"""

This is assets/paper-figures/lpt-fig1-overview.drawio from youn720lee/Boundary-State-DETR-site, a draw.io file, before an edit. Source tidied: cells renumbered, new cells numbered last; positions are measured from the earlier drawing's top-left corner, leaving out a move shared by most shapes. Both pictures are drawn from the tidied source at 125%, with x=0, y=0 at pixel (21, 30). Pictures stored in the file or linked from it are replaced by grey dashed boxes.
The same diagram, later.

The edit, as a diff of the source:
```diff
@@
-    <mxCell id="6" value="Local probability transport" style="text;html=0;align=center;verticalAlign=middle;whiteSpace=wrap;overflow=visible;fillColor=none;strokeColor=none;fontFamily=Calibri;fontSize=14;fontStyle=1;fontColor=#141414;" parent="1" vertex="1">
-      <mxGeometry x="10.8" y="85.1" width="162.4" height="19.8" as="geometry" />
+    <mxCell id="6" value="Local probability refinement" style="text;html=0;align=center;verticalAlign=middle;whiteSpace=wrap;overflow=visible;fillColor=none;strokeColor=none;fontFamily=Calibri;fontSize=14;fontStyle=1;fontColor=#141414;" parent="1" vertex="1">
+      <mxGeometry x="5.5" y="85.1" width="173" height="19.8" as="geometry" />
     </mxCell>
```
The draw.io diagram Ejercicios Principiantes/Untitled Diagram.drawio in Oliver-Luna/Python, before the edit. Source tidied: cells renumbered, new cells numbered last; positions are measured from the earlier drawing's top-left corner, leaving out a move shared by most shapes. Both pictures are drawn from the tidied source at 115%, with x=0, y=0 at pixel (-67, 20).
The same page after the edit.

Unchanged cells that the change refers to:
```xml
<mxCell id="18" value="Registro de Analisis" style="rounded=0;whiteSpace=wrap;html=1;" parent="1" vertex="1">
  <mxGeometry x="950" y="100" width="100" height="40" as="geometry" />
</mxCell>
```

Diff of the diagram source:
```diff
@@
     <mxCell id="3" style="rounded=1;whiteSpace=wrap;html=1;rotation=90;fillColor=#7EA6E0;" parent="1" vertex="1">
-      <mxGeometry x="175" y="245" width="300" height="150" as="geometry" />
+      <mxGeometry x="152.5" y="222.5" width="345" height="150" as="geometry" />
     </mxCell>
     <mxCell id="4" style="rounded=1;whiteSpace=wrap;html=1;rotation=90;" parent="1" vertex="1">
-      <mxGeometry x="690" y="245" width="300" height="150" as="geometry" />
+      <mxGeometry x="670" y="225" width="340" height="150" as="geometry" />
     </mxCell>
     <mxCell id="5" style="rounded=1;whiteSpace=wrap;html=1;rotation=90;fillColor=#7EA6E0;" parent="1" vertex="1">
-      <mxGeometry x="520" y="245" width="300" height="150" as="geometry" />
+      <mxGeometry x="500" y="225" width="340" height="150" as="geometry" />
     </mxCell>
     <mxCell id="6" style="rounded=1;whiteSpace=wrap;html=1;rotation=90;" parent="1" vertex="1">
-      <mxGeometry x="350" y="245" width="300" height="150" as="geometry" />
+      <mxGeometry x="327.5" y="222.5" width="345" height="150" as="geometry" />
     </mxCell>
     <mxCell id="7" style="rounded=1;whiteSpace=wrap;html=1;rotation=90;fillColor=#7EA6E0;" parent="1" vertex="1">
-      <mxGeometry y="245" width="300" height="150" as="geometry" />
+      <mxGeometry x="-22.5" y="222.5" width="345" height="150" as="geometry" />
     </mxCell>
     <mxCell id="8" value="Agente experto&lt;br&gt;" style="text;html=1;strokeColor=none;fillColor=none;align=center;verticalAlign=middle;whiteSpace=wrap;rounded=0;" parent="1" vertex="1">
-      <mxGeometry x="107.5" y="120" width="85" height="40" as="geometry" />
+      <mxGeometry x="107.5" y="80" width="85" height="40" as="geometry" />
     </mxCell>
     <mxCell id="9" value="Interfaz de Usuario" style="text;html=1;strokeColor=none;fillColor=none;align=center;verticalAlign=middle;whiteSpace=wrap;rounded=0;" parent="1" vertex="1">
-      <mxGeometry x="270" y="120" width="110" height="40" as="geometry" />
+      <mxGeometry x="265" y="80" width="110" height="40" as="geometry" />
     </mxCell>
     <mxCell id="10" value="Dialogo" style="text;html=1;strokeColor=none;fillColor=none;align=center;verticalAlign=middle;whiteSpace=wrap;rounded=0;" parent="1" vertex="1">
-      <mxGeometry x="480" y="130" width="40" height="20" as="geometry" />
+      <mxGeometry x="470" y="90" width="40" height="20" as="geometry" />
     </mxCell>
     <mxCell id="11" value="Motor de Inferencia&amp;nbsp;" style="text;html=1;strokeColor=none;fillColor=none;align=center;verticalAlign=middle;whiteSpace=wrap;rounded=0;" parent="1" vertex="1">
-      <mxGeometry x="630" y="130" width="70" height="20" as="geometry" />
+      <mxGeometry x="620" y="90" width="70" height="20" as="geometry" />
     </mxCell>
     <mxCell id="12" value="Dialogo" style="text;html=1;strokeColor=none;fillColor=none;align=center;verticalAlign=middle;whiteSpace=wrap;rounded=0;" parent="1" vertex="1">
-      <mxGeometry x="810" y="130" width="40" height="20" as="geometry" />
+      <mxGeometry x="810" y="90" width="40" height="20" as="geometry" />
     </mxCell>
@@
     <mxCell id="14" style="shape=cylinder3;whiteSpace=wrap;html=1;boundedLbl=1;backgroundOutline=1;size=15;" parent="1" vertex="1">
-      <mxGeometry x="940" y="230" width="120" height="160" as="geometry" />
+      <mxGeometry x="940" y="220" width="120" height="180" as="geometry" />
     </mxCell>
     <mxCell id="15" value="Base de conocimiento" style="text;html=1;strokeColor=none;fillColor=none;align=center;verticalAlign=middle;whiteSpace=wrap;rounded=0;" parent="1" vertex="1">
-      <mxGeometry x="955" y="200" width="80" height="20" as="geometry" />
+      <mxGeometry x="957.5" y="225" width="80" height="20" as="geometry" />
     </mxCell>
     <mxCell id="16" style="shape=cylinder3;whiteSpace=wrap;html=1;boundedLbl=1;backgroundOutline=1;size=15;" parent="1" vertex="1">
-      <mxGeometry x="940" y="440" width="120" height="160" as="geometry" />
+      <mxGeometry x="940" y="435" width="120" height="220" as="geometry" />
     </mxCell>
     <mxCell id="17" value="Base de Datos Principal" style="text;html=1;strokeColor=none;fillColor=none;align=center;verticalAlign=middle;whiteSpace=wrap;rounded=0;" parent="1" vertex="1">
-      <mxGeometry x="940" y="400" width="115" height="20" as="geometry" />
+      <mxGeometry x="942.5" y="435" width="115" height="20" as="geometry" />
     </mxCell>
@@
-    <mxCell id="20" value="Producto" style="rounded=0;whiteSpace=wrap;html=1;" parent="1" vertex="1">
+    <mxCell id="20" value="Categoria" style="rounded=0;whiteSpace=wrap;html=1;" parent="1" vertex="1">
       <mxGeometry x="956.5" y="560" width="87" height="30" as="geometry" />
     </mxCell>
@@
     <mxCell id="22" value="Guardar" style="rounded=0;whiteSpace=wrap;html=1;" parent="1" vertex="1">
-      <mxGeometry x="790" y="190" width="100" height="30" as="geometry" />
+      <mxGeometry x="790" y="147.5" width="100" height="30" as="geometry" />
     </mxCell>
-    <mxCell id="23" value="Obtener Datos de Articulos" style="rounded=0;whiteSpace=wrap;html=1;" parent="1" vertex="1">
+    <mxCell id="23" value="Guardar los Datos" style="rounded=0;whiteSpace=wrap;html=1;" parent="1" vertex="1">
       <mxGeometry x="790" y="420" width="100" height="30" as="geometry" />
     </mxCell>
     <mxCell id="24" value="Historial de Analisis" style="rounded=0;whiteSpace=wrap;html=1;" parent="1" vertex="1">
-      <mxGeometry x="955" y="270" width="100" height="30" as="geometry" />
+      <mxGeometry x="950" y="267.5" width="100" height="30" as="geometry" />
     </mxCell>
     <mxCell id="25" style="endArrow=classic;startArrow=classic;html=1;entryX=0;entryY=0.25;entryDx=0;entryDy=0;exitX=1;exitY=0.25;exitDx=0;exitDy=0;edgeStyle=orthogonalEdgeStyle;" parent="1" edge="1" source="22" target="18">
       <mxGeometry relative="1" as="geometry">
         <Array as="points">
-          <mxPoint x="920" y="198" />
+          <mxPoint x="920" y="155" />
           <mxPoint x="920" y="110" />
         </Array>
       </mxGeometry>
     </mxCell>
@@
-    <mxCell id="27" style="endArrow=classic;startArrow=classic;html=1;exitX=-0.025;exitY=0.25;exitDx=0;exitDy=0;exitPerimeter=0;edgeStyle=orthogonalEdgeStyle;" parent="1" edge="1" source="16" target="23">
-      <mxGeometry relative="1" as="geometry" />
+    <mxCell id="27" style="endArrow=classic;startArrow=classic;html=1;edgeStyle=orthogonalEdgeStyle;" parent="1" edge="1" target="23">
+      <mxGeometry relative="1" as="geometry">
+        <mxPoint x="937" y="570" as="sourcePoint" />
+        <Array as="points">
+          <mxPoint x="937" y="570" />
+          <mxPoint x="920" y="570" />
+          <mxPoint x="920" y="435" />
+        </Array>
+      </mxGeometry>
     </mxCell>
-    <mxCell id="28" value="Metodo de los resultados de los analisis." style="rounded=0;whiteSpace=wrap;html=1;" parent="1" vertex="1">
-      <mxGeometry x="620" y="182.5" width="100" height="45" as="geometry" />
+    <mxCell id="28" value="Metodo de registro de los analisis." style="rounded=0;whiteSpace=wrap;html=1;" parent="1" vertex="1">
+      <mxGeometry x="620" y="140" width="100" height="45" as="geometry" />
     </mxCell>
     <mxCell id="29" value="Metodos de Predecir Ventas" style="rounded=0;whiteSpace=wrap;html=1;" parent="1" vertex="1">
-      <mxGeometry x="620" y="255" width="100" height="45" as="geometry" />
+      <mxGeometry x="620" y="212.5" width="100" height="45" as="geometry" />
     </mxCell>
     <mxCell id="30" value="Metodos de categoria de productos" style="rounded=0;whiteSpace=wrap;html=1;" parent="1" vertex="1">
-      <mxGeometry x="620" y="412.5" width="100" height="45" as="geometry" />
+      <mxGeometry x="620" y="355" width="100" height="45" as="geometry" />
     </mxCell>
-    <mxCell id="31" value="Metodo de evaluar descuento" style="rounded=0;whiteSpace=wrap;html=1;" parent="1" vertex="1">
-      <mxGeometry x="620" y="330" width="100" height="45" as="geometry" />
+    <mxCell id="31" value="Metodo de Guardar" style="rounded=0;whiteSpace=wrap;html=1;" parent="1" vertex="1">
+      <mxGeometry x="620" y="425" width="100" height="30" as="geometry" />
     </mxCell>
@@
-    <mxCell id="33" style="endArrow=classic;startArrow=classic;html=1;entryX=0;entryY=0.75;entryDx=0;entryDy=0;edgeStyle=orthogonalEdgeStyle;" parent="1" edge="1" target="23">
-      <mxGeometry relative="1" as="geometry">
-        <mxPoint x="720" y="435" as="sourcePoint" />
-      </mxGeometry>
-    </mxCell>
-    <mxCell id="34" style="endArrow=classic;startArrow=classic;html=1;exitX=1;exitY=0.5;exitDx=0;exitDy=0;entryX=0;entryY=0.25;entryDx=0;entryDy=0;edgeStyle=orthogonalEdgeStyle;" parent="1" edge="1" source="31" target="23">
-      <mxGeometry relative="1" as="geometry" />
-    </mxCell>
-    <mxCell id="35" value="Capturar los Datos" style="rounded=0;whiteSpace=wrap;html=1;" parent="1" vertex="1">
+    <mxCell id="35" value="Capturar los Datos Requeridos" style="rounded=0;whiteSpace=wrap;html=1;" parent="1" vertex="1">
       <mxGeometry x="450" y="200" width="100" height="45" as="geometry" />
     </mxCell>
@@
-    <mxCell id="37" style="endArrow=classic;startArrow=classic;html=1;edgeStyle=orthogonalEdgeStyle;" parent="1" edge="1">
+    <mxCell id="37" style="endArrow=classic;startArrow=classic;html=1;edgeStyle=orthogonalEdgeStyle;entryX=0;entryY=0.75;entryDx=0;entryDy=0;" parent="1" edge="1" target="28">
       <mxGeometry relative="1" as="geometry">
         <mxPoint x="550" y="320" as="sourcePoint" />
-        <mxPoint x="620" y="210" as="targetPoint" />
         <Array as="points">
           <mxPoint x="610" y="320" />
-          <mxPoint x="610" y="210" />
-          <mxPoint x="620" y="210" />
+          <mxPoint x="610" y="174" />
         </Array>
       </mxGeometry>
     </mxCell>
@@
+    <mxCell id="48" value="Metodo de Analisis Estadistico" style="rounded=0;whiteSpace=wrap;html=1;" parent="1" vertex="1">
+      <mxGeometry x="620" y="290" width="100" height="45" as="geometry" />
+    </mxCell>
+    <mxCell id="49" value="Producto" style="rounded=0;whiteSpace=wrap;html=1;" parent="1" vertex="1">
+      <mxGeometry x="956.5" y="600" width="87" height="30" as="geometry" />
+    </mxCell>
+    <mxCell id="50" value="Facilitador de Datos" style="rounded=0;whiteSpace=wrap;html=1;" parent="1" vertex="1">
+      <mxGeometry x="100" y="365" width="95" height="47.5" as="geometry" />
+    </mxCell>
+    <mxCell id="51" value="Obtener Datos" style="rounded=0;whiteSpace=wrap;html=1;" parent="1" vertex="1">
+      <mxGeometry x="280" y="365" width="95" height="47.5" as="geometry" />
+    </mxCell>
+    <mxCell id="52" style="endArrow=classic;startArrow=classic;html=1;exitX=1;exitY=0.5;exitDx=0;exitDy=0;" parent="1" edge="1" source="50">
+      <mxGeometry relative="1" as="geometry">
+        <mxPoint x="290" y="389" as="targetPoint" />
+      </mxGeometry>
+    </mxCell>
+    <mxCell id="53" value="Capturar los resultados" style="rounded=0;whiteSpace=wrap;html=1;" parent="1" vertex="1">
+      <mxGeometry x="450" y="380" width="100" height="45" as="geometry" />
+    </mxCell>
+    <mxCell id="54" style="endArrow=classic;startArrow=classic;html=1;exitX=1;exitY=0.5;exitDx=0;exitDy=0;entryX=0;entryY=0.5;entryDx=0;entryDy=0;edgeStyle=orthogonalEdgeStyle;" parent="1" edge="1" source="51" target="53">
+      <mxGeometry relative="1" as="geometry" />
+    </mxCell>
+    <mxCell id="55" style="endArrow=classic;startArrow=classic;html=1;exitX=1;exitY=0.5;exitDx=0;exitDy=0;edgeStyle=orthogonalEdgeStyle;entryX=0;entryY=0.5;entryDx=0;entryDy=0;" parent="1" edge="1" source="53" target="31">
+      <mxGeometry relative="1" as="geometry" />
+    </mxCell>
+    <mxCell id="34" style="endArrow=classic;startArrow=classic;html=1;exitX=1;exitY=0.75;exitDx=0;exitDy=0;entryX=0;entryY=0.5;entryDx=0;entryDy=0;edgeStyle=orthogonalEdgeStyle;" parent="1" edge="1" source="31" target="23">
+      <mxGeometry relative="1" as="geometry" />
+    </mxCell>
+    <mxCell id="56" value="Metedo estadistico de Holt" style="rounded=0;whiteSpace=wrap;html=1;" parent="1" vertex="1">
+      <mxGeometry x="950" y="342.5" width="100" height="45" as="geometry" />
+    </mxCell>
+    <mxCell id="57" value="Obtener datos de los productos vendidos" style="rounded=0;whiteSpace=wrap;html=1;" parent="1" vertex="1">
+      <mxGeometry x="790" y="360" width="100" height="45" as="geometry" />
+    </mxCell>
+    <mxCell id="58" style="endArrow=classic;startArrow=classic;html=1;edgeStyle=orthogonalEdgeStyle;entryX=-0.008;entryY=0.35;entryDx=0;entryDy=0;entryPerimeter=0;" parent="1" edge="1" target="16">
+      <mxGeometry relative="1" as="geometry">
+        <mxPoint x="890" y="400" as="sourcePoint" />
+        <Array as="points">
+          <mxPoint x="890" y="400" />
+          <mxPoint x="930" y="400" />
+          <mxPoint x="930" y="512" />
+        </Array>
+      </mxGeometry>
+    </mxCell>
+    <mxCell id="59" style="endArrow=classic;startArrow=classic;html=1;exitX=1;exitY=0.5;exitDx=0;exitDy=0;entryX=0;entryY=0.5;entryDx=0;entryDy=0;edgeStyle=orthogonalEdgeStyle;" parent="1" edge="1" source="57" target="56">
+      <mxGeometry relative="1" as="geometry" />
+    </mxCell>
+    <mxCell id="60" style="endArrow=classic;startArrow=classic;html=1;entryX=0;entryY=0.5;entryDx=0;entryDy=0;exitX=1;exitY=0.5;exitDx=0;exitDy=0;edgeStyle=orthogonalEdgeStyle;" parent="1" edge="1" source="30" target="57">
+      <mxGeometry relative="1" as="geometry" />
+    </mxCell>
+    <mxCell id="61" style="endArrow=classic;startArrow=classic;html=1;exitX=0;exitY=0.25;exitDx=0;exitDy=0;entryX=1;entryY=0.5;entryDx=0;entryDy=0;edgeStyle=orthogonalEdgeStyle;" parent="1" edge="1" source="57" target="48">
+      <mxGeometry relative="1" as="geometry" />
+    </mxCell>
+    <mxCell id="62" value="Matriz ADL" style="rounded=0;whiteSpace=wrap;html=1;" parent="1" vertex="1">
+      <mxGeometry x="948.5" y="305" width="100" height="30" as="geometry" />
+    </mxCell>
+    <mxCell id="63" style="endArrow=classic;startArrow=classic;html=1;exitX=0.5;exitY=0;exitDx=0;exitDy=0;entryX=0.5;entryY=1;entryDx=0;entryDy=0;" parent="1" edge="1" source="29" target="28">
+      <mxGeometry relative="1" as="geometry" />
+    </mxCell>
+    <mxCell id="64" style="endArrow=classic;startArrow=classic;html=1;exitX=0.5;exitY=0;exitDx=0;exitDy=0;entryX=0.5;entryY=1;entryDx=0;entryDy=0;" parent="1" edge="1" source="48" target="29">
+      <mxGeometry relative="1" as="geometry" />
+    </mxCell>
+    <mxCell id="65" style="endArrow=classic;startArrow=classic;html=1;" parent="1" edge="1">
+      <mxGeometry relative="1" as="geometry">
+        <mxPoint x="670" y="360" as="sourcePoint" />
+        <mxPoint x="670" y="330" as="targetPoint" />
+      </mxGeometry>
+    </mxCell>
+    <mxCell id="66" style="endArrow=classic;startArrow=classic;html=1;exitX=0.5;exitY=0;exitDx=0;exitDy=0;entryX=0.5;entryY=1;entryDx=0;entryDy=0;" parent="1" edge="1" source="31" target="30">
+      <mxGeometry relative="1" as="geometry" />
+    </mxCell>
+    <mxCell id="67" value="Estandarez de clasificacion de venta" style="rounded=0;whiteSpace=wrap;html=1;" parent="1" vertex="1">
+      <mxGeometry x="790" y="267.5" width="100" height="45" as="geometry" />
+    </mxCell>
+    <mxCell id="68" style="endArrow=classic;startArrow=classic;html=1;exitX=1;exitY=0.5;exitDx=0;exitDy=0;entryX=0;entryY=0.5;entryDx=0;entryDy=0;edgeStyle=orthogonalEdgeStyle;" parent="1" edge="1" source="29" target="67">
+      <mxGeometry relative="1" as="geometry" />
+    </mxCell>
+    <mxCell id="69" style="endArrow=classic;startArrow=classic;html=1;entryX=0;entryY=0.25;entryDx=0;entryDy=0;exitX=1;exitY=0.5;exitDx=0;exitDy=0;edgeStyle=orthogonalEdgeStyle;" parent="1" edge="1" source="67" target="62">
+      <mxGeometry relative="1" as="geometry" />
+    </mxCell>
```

"""

Line count for the word "Calibri": work out how many lines of the data above include it, and reply with that number alone.

2